Item# OP1738
Regular price: $39.90
Sale price: $19.95
Availability: Usually ships the same business day

Product Description

Meistersinger  (Konwitschny;  Josef Herrmann, Erich Witte, Gerhard Unger, Heinrich Pflanzl, Theo Adam) (4-Walhall 0234)
OP1738. DIE MEISTERSINGER, Live Performance, 4 Sept., 1955 [the re-opening performance of the Staatsoper unter den Linden], w.Konwitschny Cond. Berlin Staatsoper Ensemble; Josef Herrmann, Erich Witte, Gerhard Unger, Heinrich Pflanzl, Theo Adam, Ruth Keplinger, etc. (E.U.) 4-Walhall 0234. Long out-of-print, Final Sealed Copy! - 4035122652345

CRITIC REVIEWS:

“Franz Konwitschny (1901-62) was a large and rotund fellow, a fine musician who is less known internationally than he should have been, mostly because he rarely ventured outside the communist controlled east European countries. He was for many years director of the Leipzig Gewandhaus Orchestra, and his recordings with them include a fine stereo set of the Beethoven symphonies. Actually, he was a powerful Beethoven conductor, and his Eroica with the Staatskapelle Dresden is surely among the best of the 20th Century. He was a fine opera conductor also, and made excellent recordings of Wagner’s FLYING DUTCHMAN, TANNHÄUSER and TRISTAN."

- John P. McKelvey, AMERICAN RECORD GUIDE, May/June, 2012



”Almost forgotten a generation after his death, Franz Konwitschny, director of both the Gewandhaus Orchestra in Leipzig and the Berlin State Opera from 1949 until his death in 1962, was much the finest and by far the most successful East German conductor of his time. Konwitschny didn't seek to match the glamour of Herbert von Karajan, his West German opposite; he was interested in something else entirely. Born in 1901 at the height of German romantic idealism, Konwitschny came of age in the milieu of post-War modernism, and in his maturity the one influence tempered the other so that the classic Konwitschny performances were clean and lucid but enormously concentrated and unbearably intense. For latter-day [listeners] who know best Karajan's more charismatic recordings, Konwitschny…will clear the mind, cleanse the palette and sooth the spirit.”

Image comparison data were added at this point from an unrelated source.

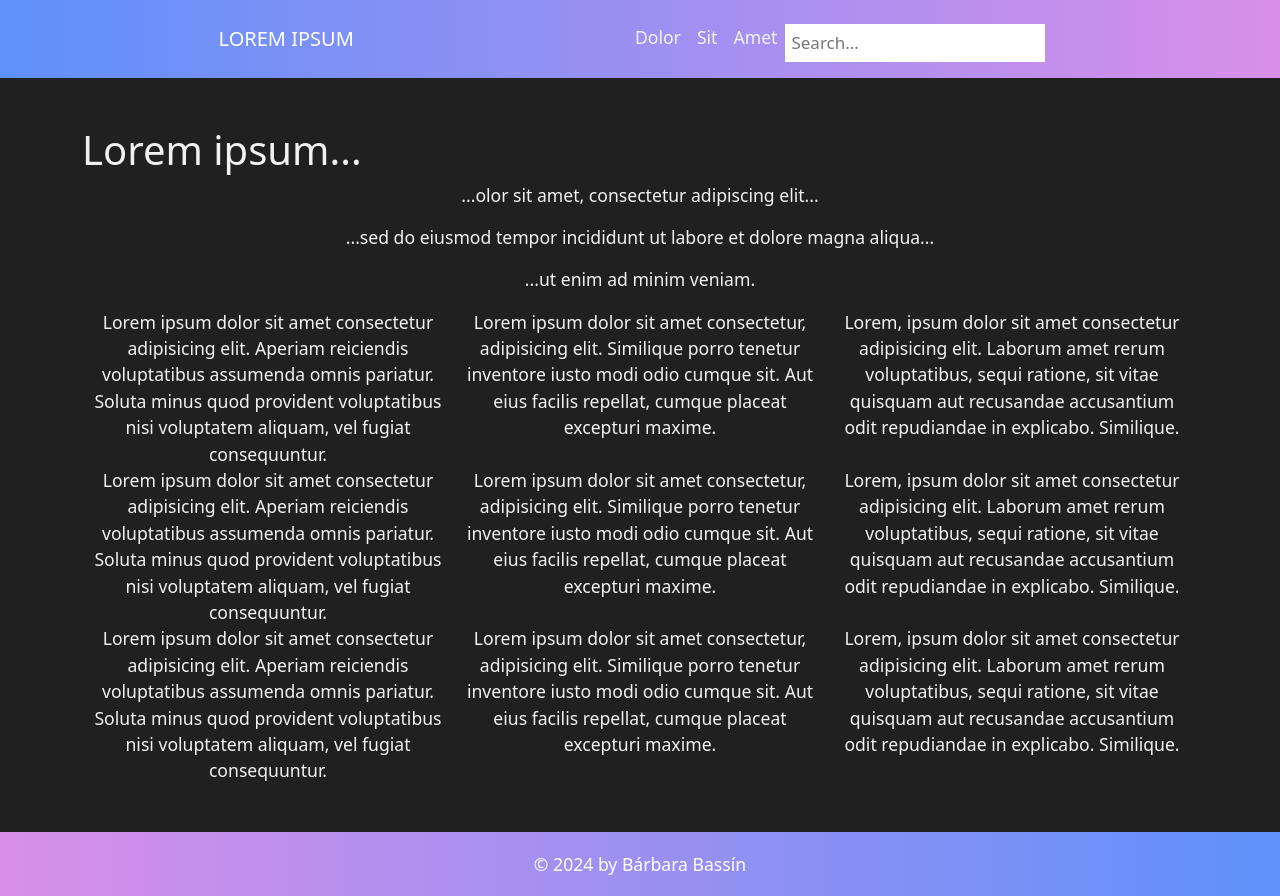
Repository: romancegirl/responsiveness
Page: index.html
These files come from the project's save history. The page is drawn as it stood at one moment and after the next save; the edit follows.
The browser window is 1280 px wide. The pictures show the whole page.

Above is the page before, as saved 2024-11-19 18:50:42.

### index.html
<!DOCTYPE html>
<html lang="en">

<head>
    <meta charset="UTF-8">
    <meta name="viewport" content="width=device-width, initial-scale=1.0">
    <title>Portfolio - Bárbara Bassín</title>
    <link href="https://cdn.jsdelivr.net/npm/bootstrap@5.3.0/dist/css/bootstrap.min.css" rel="stylesheet">
    <link rel="stylesheet" href="css/header-and-footer.css">
    <link rel="stylesheet" href="css/styles.css">
</head>

<body>
    <!-- Header -->
    <header class="py-2">
        <div class="container d-flex justify-content-around align-items-center" id="profile">
            <h5 class="m-0">LOREM IPSUM</h5>
            <nav class="navbar navbar-expand-lg">
                <button class="navbar-toggler" type="button" data-bs-toggle="collapse" data-bs-target="#navbarNav"
                    aria-controls="navbarNav" aria-expanded="false" aria-label="Toggle navigation">
                    <i class="fas fa-bars"></i>
                </button>
                <div class="collapse navbar-collapse" id="navbarNav">
                    <ul class="navbar-nav ms-auto">
                        <li class="nav-item"><a class="nav-link">Dolor</a></li>
                        <li class="nav-item"><a class="nav-link">Sit</a></li>
                        <li class="nav-item"><a class="nav-link">Amet</a></li>
                        <input type="text" placeholder="Search...">
                    </ul>
                </div>
            </nav>
        </div>
    </header>



    <!-- Main -->
    <main class="container my-5">
        <div>
            <h1>Lorem ipsum...</h1>
            <p>...olor sit amet, consectetur adipiscing elit...</p>
            <p>...sed do eiusmod tempor incididunt ut labore et dolore magna aliqua...</p>
            <p>...ut enim ad minim veniam.</p>
        </div>



        <div class="container text-center">

            <!-- Columns start at 50% wide on mobile and bump up to 33.3% wide on desktop -->
            <div class="row">
                <div class="col-6 col-md-4">Lorem ipsum dolor sit amet consectetur adipisicing elit. Aperiam reiciendis
                    voluptatibus assumenda omnis pariatur. Soluta minus quod provident voluptatibus nisi voluptatem
                    aliquam, vel fugiat consequuntur.</div>
                <div class="col-6 col-md-4">Lorem ipsum dolor sit amet consectetur, adipisicing elit. Similique porro
                    tenetur inventore iusto modi odio cumque sit. Aut eius facilis repellat, cumque placeat excepturi
                    maxime.</div>
                <div class="col-6 col-md-4">Lorem, ipsum dolor sit amet consectetur adipisicing elit. Laborum amet rerum
                    voluptatibus, sequi ratione, sit vitae quisquam aut recusandae accusantium odit repudiandae in
                    explicabo. Similique.</div>
            </div>
            <div class="row">
                <div class="col-6 col-md-4">Lorem ipsum dolor sit amet consectetur adipisicing elit. Aperiam reiciendis
                    voluptatibus assumenda omnis pariatur. Soluta minus quod provident voluptatibus nisi voluptatem
                    aliquam, vel fugiat consequuntur.</div>
                <div class="col-6 col-md-4">Lorem ipsum dolor sit amet consectetur, adipisicing elit. Similique porro
                    tenetur inventore iusto modi odio cumque sit. Aut eius facilis repellat, cumque placeat excepturi
                    maxime.</div>
                <div class="col-6 col-md-4">Lorem, ipsum dolor sit amet consectetur adipisicing elit. Laborum amet rerum
                    voluptatibus, sequi ratione, sit vitae quisquam aut recusandae accusantium odit repudiandae in
                    explicabo. Similique.</div>
            </div>
            <div class="row">
                <div class="col-6 col-md-4">Lorem ipsum dolor sit amet consectetur adipisicing elit. Aperiam reiciendis
                    voluptatibus assumenda omnis pariatur. Soluta minus quod provident voluptatibus nisi voluptatem
                    aliquam, vel fugiat consequuntur.</div>
                <div class="col-6 col-md-4">Lorem ipsum dolor sit amet consectetur, adipisicing elit. Similique porro
                    tenetur inventore iusto modi odio cumque sit. Aut eius facilis repellat, cumque placeat excepturi
                    maxime.</div>
                <div class="col-6 col-md-4">Lorem, ipsum dolor sit amet consectetur adipisicing elit. Laborum amet rerum
                    voluptatibus, sequi ratione, sit vitae quisquam aut recusandae accusantium odit repudiandae in
                    explicabo. Similique.</div>
            </div>
        </div>



    </main>

    <!-- Footer -->
    <footer class="bg-dark text-center py-2">
        <div>&copy; 2024 by Bárbara Bassín</div>
    </footer>
    <script src="js/script.js"></script>
    <script src="https://cdn.jsdelivr.net/npm/bootstrap@5.3.0/dist/js/bootstrap.bundle.min.js"></script>
</body>

</html>

### css/header-and-footer.css
header {
    background: linear-gradient(to right, #5E91FA, #d98fe9);
    color: #fff;
    position: relative;
}


a.nav-link {
    color: #f1f1f1;
}

a.nav-link:hover {
    color: #f6c7de;
    transition: color 0.3s, text-shadow 0.3s;
    transform: scale(1.05);
}


.navbar input[type=text] {
    float: right;
    padding: 6px;
    margin-top: 8px;
    margin-right: 16px;
    border: none;
    font-size: 17px;
}


/* navbar-toggle */

.navbar-toggler {
    border-color: #fff;
}

.navbar-toggler .fas {
    color: #fff;
    /* Cambia el color del ícono */
}

.navbar-collapse {
    justify-content: flex-end;
}

.navbar-toggler:hover {
    cursor: pointer;
}

.navbar-toggler:focus {
    outline: none;
    box-shadow: none;
}

@media (max-width: 995px) {

    .navbar-collapse {
        display: none;
        position: absolute;
        top: 134%;
        left: -55px;
        width: 100%;
        z-index: 999;
        flex-direction: column-reverse;
        align-items: center;
    }

    .navbar-collapse.show {
        display: flex;
    }

    .navbar-nav {
        background: linear-gradient(to right, #5e92fae0, #d98fe9dc);
        color: #fff;
        padding: 1.5rem;
        border-radius: 0 0 100px 100px;
        font-weight: bold;
        text-align: center;
    }

    .navbar-nav:hover {
        cursor: pointer;

    }

    a.nav-link:hover {
        color: #f6c7de;
        transition: color 0.3s, text-shadow 0.3s;
        transform: scale(1.05);
    }

    .navbar-nav .nav-item {
        margin: 10px 0;
    }

    .navbar a, .navbar input[type=text] {
        float: none;
        display: block;
        text-align: left;
        width: 100%;
        margin: 0;
        padding: 14px;
      }
      .navbar input[type=text] {
        border: 1px solid #ccc;
      }

}

footer {
    background: linear-gradient(to right, #d98fe9, #5E91FA);
    color: #fff;
    bottom: 0;
    min-height: 4rem;
    display: flex;
    justify-content: center;
    align-items: center;
}

### css/styles.css
body {
    background-color: #202020;
    color: #f1f1f1;
    font-size: 110%;
}

/* Profile and resume */

.profile-photo {
    width: 250px;
    height: 250px;
    border: #a5c3ffcd;
    border-style: double;
    border-width: 5px;
    border-radius: 70px;
    display: flex;
    justify-content: center;
    align-items: center;
    overflow: hidden;
    /* Oculta cualquier parte de la imagen que se desborde */
    float: right;
}

/* titles */


h2,
h3,
h4 {
    background: linear-gradient(#d98fe9, #5E91FA);
    -webkit-background-clip: text;
    background-clip: text;
    -webkit-text-fill-color: transparent;
}



/* General */

p {
    text-align: center;
}

/* Responsiveness */

.title-small,
.title-x-small {
    display: none;
}

@media screen and (max-width: 1400px) {

    .title-large,
    .title-x-small {
        display: none;
    }

    .title-small {
        display: block;
    }
}

@media screen and (max-width: 768px) {

    .title-large,
    .title-small {
        display: none;
    }

    .title-x-small {
        display: block;
        text-align: center;

    }
}

### js/script.js
document.addEventListener('click', function(event) {
    var navbar = document.querySelector('.navbar-collapse');
    var toggler = document.querySelector('.navbar-toggler');

    // Si el menú está abierto y se hace clic fuera de él, lo cierra
    if (navbar.classList.contains('show') && !navbar.contains(event.target) && !toggler.contains(event.target)) {
        var bsCollapse = new bootstrap.Collapse(navbar, {
            toggle: false
        });
        bsCollapse.hide();
    }
});

// Cerrar el menú automáticamente al hacer clic en cualquier enlace
var navLinks = document.querySelectorAll('.nav-link');
navLinks.forEach(function(link) {
    link.addEventListener('click', function() {
        var navbar = document.querySelector('.navbar-collapse');
        var bsCollapse = new bootstrap.Collapse(navbar, {
            toggle: false
        });
        bsCollapse.hide();
    });
});

After the next save:
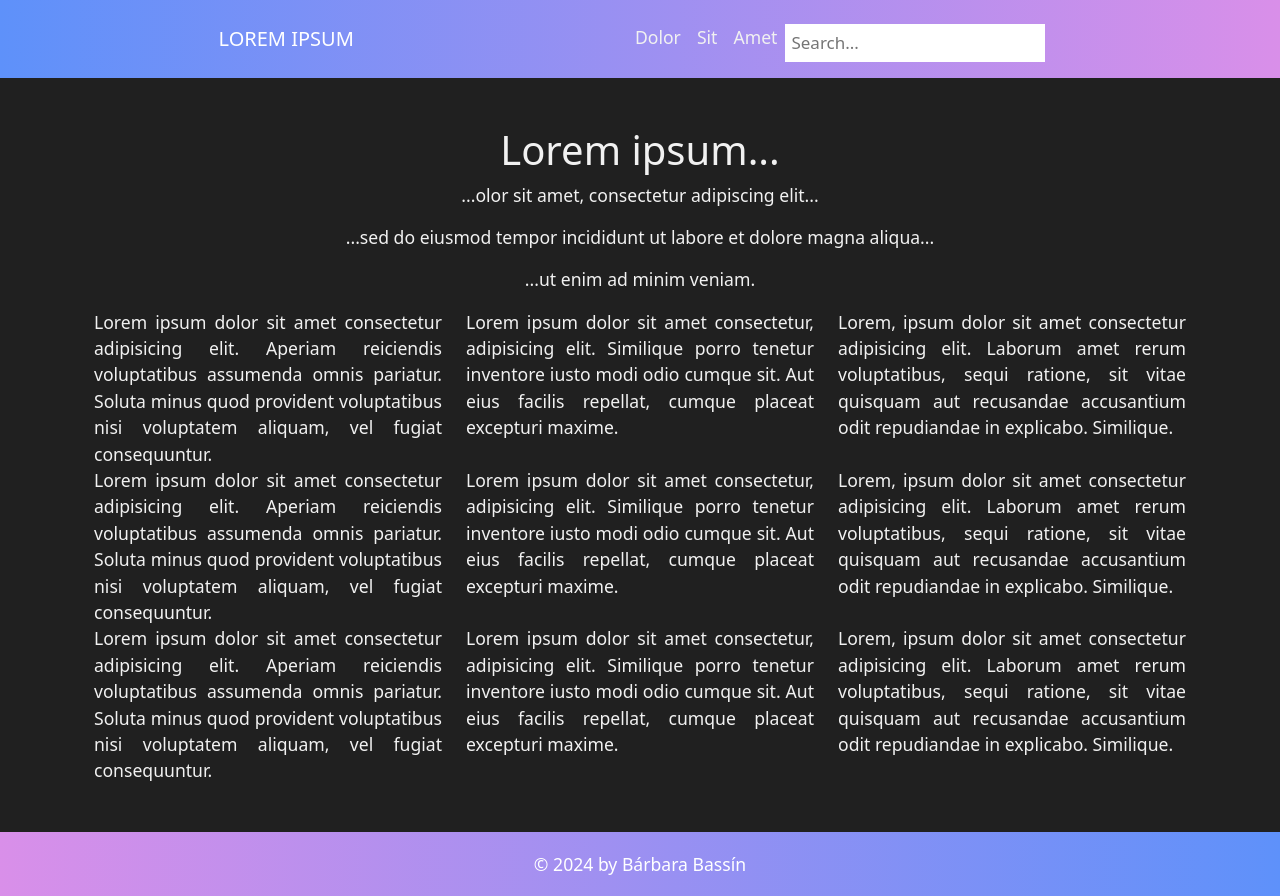
Saved 117 s later.
--- a/css/styles.css
+++ b/css/styles.css
@@ -23,6 +23,9 @@ body {
 
 /* titles */
 
+h1 {
+    text-align: center;
+}
 
 h2,
 h3,
@@ -33,7 +36,9 @@ h4 {
     -webkit-text-fill-color: transparent;
 }
 
-
+.row {
+    text-align: justify;
+}
 
 /* General */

- James Leonard, allmusic.com



"Herrmann was a noted heldenbariton with a big, bright, and somewhat metallic voice that was powerful up to high A, and a dramatic temperament that made for intense, committed characterizations."

- Kurt Moses, AMERICAN RECORD GUIDE, March/April., 2006